I was stunned when I read the opening words of Advocate General Bobek’s Opinion in Cussens.
I’m a busy property solicitor working in a small regional practice and deal with both residential and commercial transactions. As well as endeavouring to keep up to date with all aspects of land law, conveyancing procedures…
‘There’s something that doesn’t make sense. Let’s go poke it with a stick’ (Doctor Who in ‘Amy’s Choice’)
I can’t believe over two months have passed since my last blog post and I’m still bogged down in the SDLT surcharge legislation in Schedule 4ZA FA 2003 …
Today we try to bridge the gap between the mundane world of the real and the rather more attractive realms of the ideal. We look at how we are taxed – and at how we should be.
I have been an insomniac for a while now. A few of you have been kind enough to suggest remedies, such as reading HMRC’s 81-page summary of responses to the Making Tax Digital consultation and listening to whale music.
When I applied for the job at the OTS a year ago now, one of the things I said to John Whiting at the interview (which didn’t seem to do any harm!) was that I’d been keenly interested in simplifying tax throughout my HMRC career.
Back in August I took a show to the Edinburgh Festival all about tax.
Not perhaps the most fertile subject for comedy – HMRC’s cock-ups aside – but I’d concluded that the dearth of media about such an important subject needed to be put right.

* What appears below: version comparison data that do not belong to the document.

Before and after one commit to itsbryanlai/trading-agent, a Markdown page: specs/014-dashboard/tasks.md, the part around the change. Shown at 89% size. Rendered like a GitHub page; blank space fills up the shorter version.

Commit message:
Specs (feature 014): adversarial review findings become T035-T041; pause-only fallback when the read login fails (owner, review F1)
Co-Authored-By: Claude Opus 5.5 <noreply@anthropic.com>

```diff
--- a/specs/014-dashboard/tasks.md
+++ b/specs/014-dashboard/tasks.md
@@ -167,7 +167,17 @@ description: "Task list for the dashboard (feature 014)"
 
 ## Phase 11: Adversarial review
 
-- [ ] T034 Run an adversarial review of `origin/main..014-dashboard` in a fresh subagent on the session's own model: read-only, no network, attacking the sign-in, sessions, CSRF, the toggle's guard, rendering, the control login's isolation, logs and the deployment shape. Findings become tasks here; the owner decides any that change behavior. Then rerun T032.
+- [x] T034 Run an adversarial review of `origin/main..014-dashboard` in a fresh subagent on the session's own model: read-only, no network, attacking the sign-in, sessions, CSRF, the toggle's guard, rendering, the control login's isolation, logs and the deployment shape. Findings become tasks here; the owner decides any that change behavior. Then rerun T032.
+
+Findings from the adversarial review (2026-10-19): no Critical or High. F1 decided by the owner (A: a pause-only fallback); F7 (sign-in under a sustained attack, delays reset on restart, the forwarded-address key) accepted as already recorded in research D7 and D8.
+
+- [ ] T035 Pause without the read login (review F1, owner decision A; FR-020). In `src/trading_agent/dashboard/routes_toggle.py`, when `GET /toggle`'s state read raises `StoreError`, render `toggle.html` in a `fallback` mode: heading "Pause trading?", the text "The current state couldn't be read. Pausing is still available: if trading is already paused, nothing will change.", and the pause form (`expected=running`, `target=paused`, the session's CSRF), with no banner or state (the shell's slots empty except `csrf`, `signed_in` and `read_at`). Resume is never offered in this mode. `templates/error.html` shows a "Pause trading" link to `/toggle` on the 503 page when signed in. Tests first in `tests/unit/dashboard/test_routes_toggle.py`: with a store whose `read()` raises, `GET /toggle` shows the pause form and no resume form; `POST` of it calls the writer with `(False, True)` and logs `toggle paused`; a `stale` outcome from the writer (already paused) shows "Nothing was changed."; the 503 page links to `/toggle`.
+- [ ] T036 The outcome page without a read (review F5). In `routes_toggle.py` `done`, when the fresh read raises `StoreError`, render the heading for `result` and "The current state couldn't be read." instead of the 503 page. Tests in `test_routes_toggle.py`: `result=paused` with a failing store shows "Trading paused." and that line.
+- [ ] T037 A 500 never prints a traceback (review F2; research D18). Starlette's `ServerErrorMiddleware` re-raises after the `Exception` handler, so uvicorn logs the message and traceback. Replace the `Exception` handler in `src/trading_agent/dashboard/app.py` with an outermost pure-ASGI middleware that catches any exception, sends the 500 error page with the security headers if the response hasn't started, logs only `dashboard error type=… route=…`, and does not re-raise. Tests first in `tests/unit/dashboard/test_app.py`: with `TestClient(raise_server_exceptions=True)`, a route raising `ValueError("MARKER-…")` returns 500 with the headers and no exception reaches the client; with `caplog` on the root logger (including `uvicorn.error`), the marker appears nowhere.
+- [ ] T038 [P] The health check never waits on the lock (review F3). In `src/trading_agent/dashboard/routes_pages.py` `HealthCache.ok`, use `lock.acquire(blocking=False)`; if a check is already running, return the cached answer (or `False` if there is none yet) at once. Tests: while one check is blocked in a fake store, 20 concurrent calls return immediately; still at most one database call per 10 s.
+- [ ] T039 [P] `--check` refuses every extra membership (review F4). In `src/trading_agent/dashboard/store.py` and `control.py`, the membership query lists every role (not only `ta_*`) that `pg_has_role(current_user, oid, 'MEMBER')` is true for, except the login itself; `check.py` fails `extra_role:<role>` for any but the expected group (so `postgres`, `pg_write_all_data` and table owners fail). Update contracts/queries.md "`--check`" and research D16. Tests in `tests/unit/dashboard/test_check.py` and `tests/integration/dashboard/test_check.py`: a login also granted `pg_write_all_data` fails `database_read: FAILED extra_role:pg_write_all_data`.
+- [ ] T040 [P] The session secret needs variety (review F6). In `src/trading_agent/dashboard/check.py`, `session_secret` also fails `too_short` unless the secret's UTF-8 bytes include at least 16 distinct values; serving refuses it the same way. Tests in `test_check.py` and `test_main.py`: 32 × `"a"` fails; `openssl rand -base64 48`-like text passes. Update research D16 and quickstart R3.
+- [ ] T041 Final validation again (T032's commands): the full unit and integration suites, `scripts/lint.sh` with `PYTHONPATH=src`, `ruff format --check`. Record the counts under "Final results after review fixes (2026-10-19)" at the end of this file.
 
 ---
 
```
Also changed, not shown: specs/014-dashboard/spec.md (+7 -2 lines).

Why do most people stop at a red traffic light? Is it fear of punishment, self-preservation, because the law says you should (in other words, respect for the rules) or because society expects you to?